Floating photovoltaic systems have been tested in Sri Lanka by Norwegian scientists. High-density polyethylene (HDPE) tubes and composite beams provide buoyancy for the solar panels.
In Kilinochchi, Sri Lanka, researchers from Norway’s Institute for Energy Technology recently tested a revolutionary floating PV system design designed by the Norwegian firm Current Solar.
Composite beams support the solar panels, and the system has a power output of 44 kW. The HDPE pipes provide the buoyancy of the system.
According to the scientists, a 15-degree tilt on the east-west orientation of the composite beams and the direction of the solar panels ensures maximal usage of the standard-length HDPE pipe. As a result, strings that face west have four strings that face east.
The Norway-based REC Group provided the REC Solar N-Peak 315 W and the REC Solar TwinPeak 295 W.
Researchers explained that there are eight strings in the FPV system, each of which has 18 modules. “For each module type, there are two strings facing west and two facing east, resulting in eight strings.” Therefore, this inverter has a separate maximum power point tracker (MPPT) for each pair of strings with the same module type and orientation.”
A 50 kW SMA inverter with a total of six MPPTs is used. Small footprint, open structure, close to water surface: these are the system’s attributes described by the group.
A reference 2.5 kW installation on the reservoir’s shore was used to measure the floating array’s performance over a year. Eight 315 W REC Solar N-Peak modules oriented at an 8-degree tilt make up the standard reference system.
The floating PV system was found free of performance concerns by academics. Despite this, the dam at which it was erected had already been dry for some years.

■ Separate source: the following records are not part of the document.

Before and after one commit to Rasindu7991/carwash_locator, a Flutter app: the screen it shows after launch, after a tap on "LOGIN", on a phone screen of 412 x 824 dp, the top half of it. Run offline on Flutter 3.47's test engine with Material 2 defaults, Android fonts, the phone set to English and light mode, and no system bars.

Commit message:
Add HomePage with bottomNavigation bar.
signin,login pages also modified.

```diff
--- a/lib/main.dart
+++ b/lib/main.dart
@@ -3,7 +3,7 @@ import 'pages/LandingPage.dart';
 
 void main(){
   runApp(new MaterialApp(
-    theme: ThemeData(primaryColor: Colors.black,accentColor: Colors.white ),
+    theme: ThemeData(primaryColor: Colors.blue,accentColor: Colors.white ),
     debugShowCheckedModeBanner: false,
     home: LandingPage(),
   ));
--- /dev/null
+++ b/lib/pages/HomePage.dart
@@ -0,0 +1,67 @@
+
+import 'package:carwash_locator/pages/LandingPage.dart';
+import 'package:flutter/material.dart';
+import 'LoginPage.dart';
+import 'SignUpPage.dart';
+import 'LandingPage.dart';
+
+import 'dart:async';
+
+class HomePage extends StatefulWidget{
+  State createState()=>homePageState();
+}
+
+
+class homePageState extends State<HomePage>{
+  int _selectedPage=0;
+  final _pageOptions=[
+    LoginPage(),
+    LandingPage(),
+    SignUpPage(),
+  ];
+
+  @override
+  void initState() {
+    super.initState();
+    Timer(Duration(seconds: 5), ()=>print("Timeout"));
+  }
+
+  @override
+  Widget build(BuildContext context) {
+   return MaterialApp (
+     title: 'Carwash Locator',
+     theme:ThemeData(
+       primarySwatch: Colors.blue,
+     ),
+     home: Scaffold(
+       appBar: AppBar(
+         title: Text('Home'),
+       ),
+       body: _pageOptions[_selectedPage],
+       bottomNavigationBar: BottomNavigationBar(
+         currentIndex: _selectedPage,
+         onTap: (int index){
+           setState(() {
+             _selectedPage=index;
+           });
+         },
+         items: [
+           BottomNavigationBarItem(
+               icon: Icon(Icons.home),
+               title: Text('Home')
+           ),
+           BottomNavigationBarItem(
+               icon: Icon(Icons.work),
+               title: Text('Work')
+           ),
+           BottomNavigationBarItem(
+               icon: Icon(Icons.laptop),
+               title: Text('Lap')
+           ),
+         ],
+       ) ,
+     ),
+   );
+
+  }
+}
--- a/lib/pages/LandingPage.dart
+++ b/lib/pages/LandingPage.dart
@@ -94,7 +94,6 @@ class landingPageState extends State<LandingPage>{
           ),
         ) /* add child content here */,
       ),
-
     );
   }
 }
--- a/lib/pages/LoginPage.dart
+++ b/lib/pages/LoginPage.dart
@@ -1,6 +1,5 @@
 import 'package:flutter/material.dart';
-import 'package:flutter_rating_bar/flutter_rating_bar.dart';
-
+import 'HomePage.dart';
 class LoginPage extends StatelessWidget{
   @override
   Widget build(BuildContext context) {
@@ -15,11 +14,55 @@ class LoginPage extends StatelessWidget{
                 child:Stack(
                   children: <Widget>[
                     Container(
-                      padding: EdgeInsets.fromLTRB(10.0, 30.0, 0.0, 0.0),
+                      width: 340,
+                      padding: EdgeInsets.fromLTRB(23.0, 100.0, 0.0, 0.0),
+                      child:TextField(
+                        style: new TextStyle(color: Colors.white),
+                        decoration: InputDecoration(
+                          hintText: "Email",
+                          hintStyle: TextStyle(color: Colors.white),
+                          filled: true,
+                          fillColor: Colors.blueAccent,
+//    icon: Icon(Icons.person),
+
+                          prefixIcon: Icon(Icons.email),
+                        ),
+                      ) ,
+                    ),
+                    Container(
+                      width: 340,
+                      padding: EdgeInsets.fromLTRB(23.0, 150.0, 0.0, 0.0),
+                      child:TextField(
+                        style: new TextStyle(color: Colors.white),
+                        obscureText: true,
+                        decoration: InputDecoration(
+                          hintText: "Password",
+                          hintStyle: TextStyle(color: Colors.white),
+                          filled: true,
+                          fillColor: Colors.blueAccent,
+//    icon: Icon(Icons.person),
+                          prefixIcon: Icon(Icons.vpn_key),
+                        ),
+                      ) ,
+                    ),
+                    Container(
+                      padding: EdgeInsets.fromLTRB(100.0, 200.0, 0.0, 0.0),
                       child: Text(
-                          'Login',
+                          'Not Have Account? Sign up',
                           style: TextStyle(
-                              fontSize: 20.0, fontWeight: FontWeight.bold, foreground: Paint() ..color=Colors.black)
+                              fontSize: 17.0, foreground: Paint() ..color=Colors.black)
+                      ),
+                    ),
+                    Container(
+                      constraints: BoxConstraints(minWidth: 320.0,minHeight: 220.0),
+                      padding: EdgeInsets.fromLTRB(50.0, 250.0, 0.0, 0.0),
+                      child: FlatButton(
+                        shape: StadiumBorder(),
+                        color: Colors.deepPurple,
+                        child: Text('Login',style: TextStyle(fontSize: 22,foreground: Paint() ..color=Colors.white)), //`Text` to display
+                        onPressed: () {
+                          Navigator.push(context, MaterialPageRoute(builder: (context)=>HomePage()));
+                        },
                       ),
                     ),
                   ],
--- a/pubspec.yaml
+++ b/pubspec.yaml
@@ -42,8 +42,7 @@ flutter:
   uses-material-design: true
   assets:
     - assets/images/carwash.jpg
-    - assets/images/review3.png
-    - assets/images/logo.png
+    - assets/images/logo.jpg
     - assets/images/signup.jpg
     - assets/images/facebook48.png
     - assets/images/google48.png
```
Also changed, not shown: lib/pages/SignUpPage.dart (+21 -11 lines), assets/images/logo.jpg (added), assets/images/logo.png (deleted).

According to the researchers, there is only a 0.6% difference in yield between the FPV and a nearby ground-mounted PV system when the systems are operating at their best. This difference “is not regarded as a considerable variation in performance,” they said. According to the data, “the overall performance of the system is comparable to other floating PV systems in similar climes.”
Published recently in Solar Energy, “The performance and amphibious operating potential of a new floating photovoltaic system” outlines their findings.
“Three years of operational data are needed and will be reported on at a later date,” they claimed to analyze the degradation and reliability of the system.